When Can An Heir Or Beneficiary Contest the Will?

Once a Will is filed with the probate court, an heir of the filed Will or an heir listed in another version of a Will executed by the testator has the ability to file a dispute or as we call “contested”. They may do so if they believe the filed Will is not truthfully representative of the decedent’s wishes.

There are several instances where a filed Will can be contested, including:

  • Undue Influence: When a testator was incapacitated, elderly, or otherwise vulnerable, a beneficiary may have grounds to contest a Will. A Will may be contested if the beneficiary suspects the testator was taken advantage of while drafting the Will.
  • Mental Capacity: If a beneficiary believes the testator was not of sound mind due to illness, substance abuse, or a mental health disorder, they can contest a Will. Proof that the testator had the capacity to create a legally binding document must be provided for the Will to stand.
  • Provision Violation: In California, a Will must be signed by the testator in front of two witnesses who also sign the document. Neither witness is allowed to be named as a beneficiary in the Will. If any of these conditions are violated, the validity of a Will can be called into question.
  • Multiple Versions of a Will: There are cases when a testator has drafted more than one Will to update their estate plan. Most often, the probate court considers the new document as the legal document, and the old document is deemed invalid.
  • Non-compliance with legal formalities: In California a Will must be in writing, signed by the testator, and signed by two witnesses. Failure to meet all of these requirements can lead to legal issues during the probate process.
  • Beneficiaries who may be missing or uncooperative: California has specific notice procedures that must be followed for beneficiaries who are missing or are uncooperative in the probate process.

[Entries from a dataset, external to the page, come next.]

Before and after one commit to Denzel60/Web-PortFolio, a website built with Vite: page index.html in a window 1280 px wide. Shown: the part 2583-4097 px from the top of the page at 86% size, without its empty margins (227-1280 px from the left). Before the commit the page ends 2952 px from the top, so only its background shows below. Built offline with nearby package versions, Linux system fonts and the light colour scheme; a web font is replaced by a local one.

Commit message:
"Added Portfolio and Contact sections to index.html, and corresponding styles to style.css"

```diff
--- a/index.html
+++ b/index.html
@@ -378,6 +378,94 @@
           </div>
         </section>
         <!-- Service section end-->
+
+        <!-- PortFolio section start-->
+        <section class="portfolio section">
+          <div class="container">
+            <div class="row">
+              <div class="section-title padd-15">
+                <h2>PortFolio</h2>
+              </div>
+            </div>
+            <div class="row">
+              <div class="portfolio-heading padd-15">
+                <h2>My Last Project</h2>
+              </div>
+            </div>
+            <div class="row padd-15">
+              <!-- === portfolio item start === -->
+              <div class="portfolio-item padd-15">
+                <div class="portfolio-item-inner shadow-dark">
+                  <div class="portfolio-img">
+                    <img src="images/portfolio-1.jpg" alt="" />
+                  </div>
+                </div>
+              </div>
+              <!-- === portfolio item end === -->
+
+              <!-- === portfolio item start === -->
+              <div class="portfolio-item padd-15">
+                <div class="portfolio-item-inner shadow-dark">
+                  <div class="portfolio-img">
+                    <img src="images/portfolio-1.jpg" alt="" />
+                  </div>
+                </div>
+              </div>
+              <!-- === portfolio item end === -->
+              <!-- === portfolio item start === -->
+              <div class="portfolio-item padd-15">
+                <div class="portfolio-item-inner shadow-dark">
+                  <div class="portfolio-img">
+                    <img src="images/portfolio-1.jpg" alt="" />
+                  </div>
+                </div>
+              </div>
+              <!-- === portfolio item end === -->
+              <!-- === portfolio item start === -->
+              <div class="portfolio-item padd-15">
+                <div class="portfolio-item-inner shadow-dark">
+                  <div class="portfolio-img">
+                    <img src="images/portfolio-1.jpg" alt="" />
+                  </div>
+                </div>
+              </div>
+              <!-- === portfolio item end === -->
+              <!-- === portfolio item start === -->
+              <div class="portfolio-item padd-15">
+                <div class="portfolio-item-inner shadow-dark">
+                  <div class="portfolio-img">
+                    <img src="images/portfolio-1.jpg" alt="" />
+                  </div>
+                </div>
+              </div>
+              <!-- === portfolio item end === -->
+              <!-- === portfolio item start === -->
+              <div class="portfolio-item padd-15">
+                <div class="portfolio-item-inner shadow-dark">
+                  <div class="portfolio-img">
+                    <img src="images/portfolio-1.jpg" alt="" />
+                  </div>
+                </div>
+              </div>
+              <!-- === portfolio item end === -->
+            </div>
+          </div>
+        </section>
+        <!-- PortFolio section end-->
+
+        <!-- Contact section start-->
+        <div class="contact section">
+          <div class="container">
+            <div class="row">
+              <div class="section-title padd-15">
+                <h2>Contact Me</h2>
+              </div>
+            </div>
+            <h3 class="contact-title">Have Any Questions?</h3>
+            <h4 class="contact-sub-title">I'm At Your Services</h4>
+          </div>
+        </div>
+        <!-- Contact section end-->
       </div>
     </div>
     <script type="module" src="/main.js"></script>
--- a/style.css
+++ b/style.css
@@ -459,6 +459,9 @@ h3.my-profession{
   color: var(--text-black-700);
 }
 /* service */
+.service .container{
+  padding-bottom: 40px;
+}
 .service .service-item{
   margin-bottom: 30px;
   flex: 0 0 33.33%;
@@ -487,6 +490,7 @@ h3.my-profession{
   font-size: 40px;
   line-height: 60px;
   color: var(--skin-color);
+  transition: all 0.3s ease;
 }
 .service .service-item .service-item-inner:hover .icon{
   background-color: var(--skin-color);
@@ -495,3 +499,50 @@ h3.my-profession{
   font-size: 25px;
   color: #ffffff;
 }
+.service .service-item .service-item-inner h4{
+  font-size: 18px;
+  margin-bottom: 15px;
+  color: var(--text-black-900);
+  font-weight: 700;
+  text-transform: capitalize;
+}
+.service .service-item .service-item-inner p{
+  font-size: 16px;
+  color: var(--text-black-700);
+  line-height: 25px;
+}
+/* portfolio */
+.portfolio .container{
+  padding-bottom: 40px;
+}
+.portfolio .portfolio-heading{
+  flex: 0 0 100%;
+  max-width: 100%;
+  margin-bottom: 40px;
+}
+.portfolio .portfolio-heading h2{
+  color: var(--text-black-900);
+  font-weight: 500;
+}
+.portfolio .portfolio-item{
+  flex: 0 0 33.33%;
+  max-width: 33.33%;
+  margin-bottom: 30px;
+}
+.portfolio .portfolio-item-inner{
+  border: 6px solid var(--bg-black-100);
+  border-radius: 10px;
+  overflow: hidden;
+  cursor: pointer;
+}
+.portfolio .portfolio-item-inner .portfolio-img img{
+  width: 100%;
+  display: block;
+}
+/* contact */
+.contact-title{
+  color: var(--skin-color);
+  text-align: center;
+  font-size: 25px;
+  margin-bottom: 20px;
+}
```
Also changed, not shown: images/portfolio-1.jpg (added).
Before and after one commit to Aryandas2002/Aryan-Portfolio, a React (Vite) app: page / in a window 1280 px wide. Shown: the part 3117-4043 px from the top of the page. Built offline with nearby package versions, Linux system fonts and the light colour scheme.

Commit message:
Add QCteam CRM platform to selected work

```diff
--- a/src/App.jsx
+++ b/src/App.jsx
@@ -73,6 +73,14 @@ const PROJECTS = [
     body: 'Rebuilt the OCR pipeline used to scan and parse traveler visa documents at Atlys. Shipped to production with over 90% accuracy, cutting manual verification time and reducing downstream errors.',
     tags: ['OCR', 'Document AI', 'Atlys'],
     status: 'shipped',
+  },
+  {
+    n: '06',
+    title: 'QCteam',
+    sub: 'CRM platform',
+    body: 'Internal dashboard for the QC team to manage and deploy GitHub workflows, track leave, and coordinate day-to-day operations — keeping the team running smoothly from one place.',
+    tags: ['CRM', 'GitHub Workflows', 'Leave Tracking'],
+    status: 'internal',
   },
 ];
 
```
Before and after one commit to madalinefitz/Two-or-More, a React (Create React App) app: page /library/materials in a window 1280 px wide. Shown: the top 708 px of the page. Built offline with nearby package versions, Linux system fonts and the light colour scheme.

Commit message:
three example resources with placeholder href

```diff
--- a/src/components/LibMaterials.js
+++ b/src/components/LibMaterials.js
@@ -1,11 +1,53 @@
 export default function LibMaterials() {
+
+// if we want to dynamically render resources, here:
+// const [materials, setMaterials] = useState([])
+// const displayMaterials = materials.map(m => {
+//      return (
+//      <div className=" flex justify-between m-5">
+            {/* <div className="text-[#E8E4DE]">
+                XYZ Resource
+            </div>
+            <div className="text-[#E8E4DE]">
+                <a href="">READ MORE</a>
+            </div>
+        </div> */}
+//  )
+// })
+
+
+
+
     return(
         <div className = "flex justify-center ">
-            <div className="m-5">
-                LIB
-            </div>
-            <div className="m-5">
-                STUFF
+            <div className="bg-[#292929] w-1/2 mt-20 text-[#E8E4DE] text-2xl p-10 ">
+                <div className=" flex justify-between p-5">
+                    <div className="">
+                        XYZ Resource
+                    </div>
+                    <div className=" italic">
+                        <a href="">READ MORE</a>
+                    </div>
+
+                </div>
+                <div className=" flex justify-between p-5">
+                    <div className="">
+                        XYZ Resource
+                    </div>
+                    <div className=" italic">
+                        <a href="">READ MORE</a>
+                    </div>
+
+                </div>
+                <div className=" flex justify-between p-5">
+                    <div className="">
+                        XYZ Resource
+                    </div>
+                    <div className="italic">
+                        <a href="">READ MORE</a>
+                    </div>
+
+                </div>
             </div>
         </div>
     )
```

Depending on what has taken place already with the probate court will dictate how much time an heir or beneficiary has to contest a Will.  If this is something you are considering, you should reach out to counsel as soon as possible to make sure you do not miss any deadline to file a Will contest.

What Should You Do?

Consider reaching out to a Trusts and Estates and/or Probate Attorney such as those at the Law Offices Of Jeffrey B. Kahn, P.C. We are always thinking of ways that our clients can save on taxes, trusts and estates planning, and probate matters. The tax attorneys at the Law Offices Of Jeffrey B. Kahn, P.C. located in Orange County (Irvine), Los Angeles and elsewhere in California are highly skilled in handling tax and probate matters and can effectively represent at all levels with the IRS and State Tax Agencies including criminal tax investigations and attempted prosecutions, undisclosed foreign bank accounts and other foreign assets, and unreported foreign income. Also, if you are involved in cannabis, check out what our cannabis tax attorney can do for you. Additionally, if you are involved in cryptocurrency, check out what a bitcoin tax attorney can do for you.